Brian Mac Domhnaill
Towards the end of last year Ben and I agreed that there were still a few loose ends regarding the various theories about the purpose or purposes of the original Pallasboy vessel. I had given up on the idea that our project could come to any decisive conclusion on the matter and that was fine by me given the fertile ground left for the imagination. As a ‘get-out’ explanation during our discussions I kept using the analogy of the kitchen sink and its many uses but perhaps a bath is closer in size and potential. In my lifetime I have used a bath to bathe, hand-wash clothes, cool beer and very recently as the temporary resting place of our shrouded deceased cat, before her ritual burial the following morning.
The issue with the Pallasboy vessel is that it is no ordinary sink or bath, now or in the Iron Age. It was and still is a finely crafted object made from a very rare tree and therefore it must have been a high status object. This in turn could have implications for its usage. If it was created to serve only one purpose it may have been forbidden to use it for any other. Alternatively it may have been used as often as possible in as many ways possible, elevating the status of each task by association with the precious object, a bit like getting out the fine china.
Our replica is a little narrow for comfortable bathing but the original would have been just right for a cowboy-style bath, so we set out in October 2019 to test its suitability to heat water using the hot rocks method. Our experiment highlighted a few issues. We could demonstrate without any great difficulty that it was possible to heat water in the vessel. We were able to get the water to a very hot bath temperature in about ten minutes but to go any hotter one had to remove rocks and keep feeding fresh rocks from the fire, which is a bit of a fishing exercise given that the water became murky very quickly. How could one keep the water clean if that was important? Perhaps one could keep clean stones elevated above the ash? or the vessel could be lined with textile to collect silt etc and a basket-type lining used to collect and remove the stones? The textile could be removed last letting the water through the weave but removing at least some of the dirt and stone fragments. These measures might seem elaborate but perhaps not for a royal bath.

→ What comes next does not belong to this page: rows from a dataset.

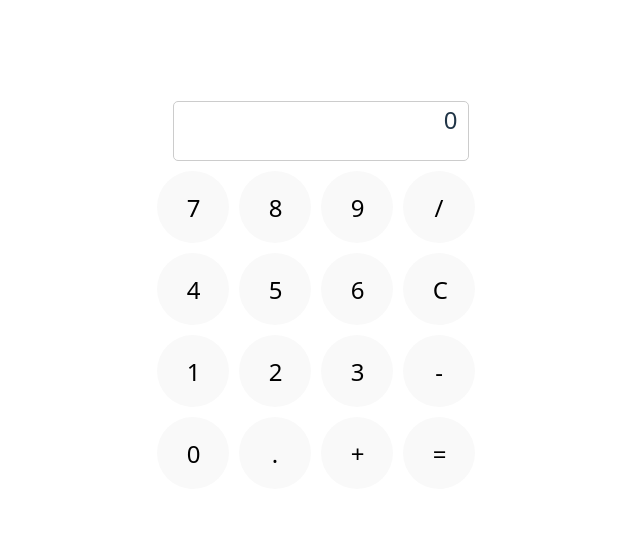
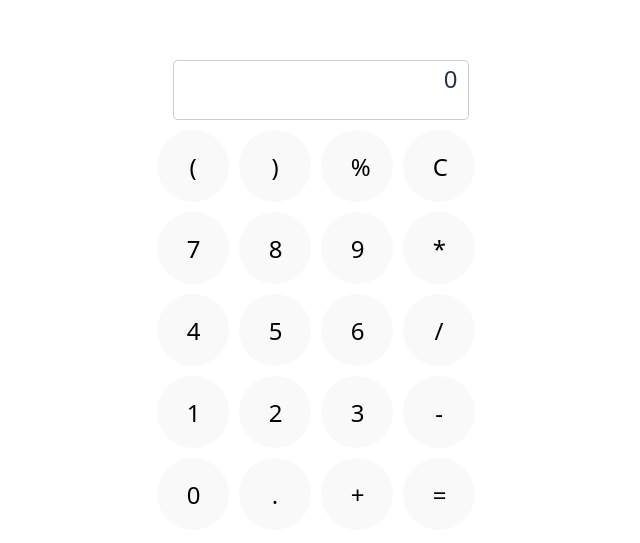
Before and after one commit to Ezequiel-Portifolio/react-calculator, a React (Vite) app: page / in a window 1280 px wide. Shown: the part 105-648 px from the top of the page, without its empty margins (319-959 px from the left). Built offline with nearby package versions, Linux system fonts and the light colour scheme.

Commit message:
Switch calculator to mathjs and update UI layout
Replaced JavaScript eval with mathjs evaluate for safer expression parsing in Calculator. Updated button layout to use rows, added parentheses and percent buttons, and improved CSS for alignment and flexbox styling.

```diff
--- a/package.json
+++ b/package.json
@@ -10,11 +10,13 @@
     "preview": "vite preview"
   },
   "dependencies": {
+    "mathjs": "^15.1.0",
     "react": "^19.2.0",
     "react-dom": "^19.2.0"
   },
   "devDependencies": {
     "@eslint/js": "^9.39.1",
+    "@types/mathjs": "^9.4.1",
     "@types/node": "^24.10.0",
     "@types/react": "^19.2.2",
     "@types/react-dom": "^19.2.2",
--- a/src/components/Calculator.css
+++ b/src/components/Calculator.css
@@ -17,3 +17,13 @@ button {
   border-radius: 5px;
   box-sizing: border-box;
 }
+
+.calculator {
+  align-items: center;
+}
+
+.buttonsRow {
+  display: flex;
+  flex-direction: row;
+  align-items: center;
+}
--- a/src/components/Calculator.tsx
+++ b/src/components/Calculator.tsx
@@ -1,4 +1,5 @@
 import "./Calculator.css";
+import { evaluate } from "mathjs";
 import { useState } from "react";
 
 function Calculator() {
@@ -25,7 +26,7 @@ function Calculator() {
   // função para calcular o resultado
   const calcularResultado = () => {
     try {
-      const resultado = eval(valorNoDisplay);
+      const resultado = evaluate(valorNoDisplay);
       setValorNoDisplay(resultado.toString());
       setJaCalculou(true);
       // eslint-disable-next-line @typescript-eslint/no-unused-vars
@@ -39,25 +40,31 @@ function Calculator() {
     <div className="calculator">
       <div className="display">{valorNoDisplay}</div>
 
-      <div className="buttonsColumn">
+      <div className="buttonsRow">
+        <button onClick={() => mudarValorAoClicar("(")}>(</button>
+        <button onClick={() => mudarValorAoClicar(")")}>)</button>
+        <button onClick={() => mudarValorAoClicar("%")}>%</button>
+        <button onClick={limparValor}>C</button>
+      </div>
+      <div className="buttonsRow">
         <button onClick={() => mudarValorAoClicar("7")}>7</button>
         <button onClick={() => mudarValorAoClicar("8")}>8</button>
         <button onClick={() => mudarValorAoClicar("9")}>9</button>
-        <button onClick={() => mudarValorAoClicar("/")}>/</button>
+        <button onClick={() => mudarValorAoClicar("*")}>*</button>
       </div>
-      <div className="buttonsColumn">
+      <div className="buttonsRow">
         <button onClick={() => mudarValorAoClicar("4")}>4</button>
         <button onClick={() => mudarValorAoClicar("5")}>5</button>
         <button onClick={() => mudarValorAoClicar("6")}>6</button>
-        <button onClick={limparValor}>C</button>
+        <button onClick={() => mudarValorAoClicar("/")}>/</button>
       </div>
-      <div className="buttonsColumn">
+      <div className="buttonsRow">
         <button onClick={() => mudarValorAoClicar("1")}>1</button>
         <button onClick={() => mudarValorAoClicar("2")}>2</button>
         <button onClick={() => mudarValorAoClicar("3")}>3</button>
         <button onClick={() => mudarValorAoClicar("-")}>-</button>
       </div>
-      <div className="buttonsColumn">
+      <div className="buttonsRow">
         <button onClick={() => mudarValorAoClicar("0")}>0</button>
         <button onClick={() => mudarValorAoClicar(".")}>.</button>
         <button onClick={() => mudarValorAoClicar("+")}>+</button>
```
Also changed, not shown: 1 other file (tests, documents, lock files or other folders).
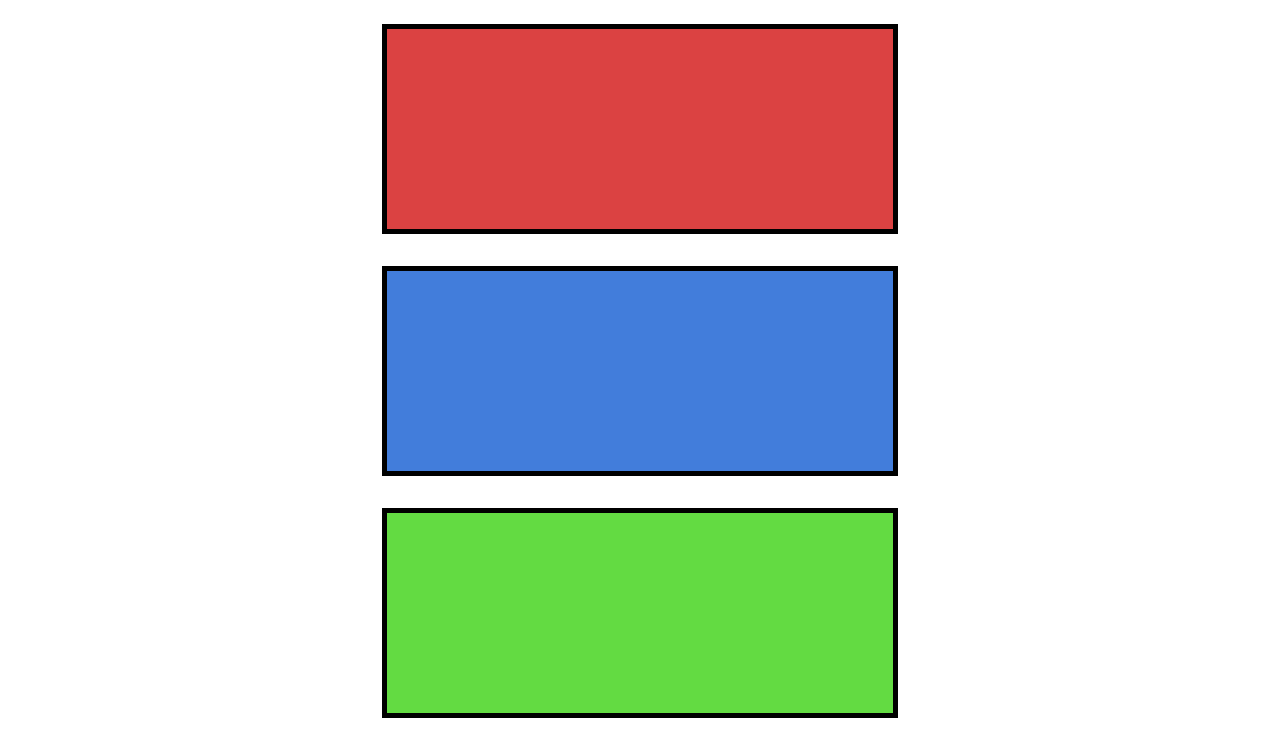
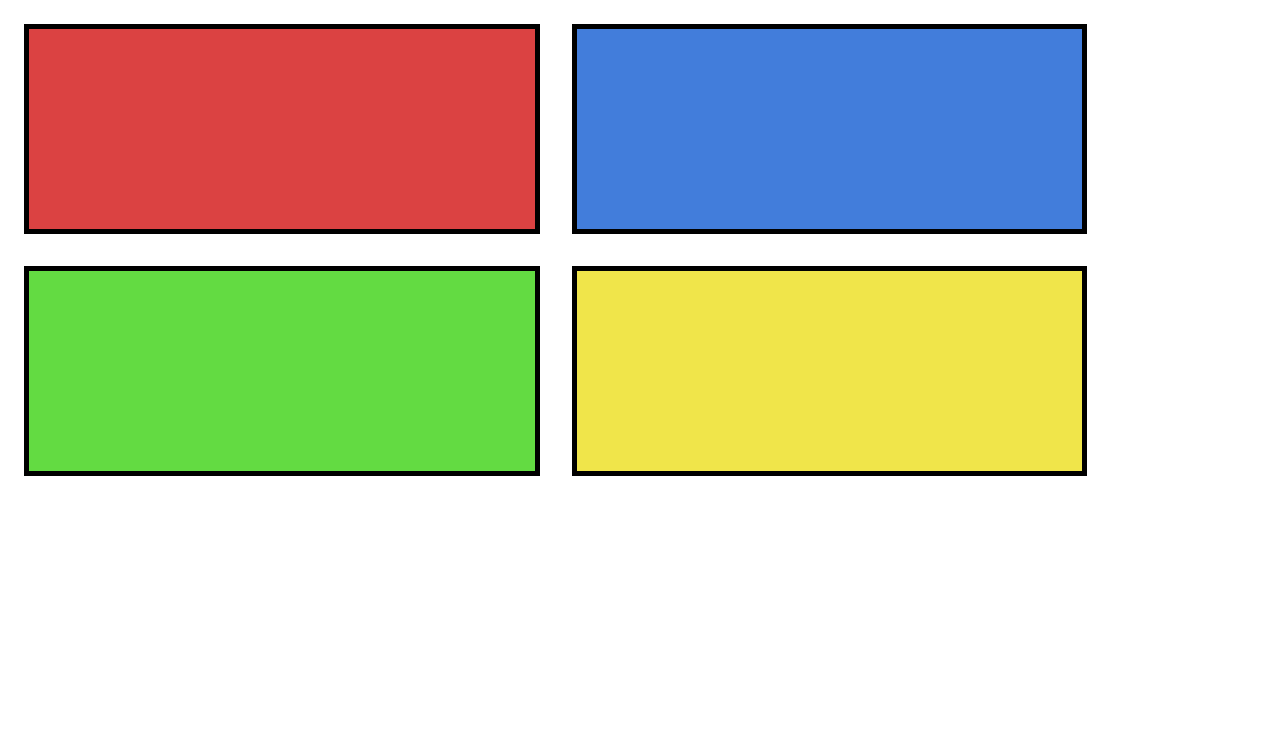
Before and after one commit to xaviguasch/tfcp-mod-5-rd-rdc-15-fix-this-grid, a plain HTML site: page index.html in a window 1280 px wide. Shown: the top 747 px of the page. Drawn offline with Linux system fonts and the light colour scheme.

Commit message:
added solution

```diff
--- a/style.css
+++ b/style.css
@@ -32,3 +32,9 @@ body {
 /* ==========================
 	Write your solution here!
    ========================== */
+
+@media (min-width: 700px) {
+  body {
+    flex-flow: row wrap;
+  }
+}
```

Our host for the October heating was Mike Cleary who, amongst other things, does catering for events. In addition to providing the fire for our heating he kindly agreed to test the theory that the vessel was purpose-built for kneading bread. The profile of the vessel was fit for the task and the proportions accommodated the kneeling position quite well. It was however excessively long so perhaps it could be used by two people at once. I brought along some of the alder that Mark had split from our trunk in 2015. I had been holding on to it for some unknown creative output but I thought it fitting to use it to fuel the fire that would bake the bread made in the vessel. We like a bit of circularity. Mike made a few flat breads that we ‘baked’ on a pre-heated stone. We both agreed it was a bit bland and that it needed something, maybe honey or a good Iron Age stew.
You will notice in the video that the vessel was leaking or crying at its handles. This was in part due to the repaired splits in the rim at either end but also radial splits around the heartwood, which itself remained quite soft and vulnerable. The next outing for the vessel was to be as a beer cooler at Ben & Sinead’s wedding so I made some speedy repairs with not-so-Iron Age woodfiller. It did the job. We then carried out a second heating/cleansing at my house to clean out the remaining flour residue. Post-wedding the vessel now sits in my garage waiting for its next event…any ideas?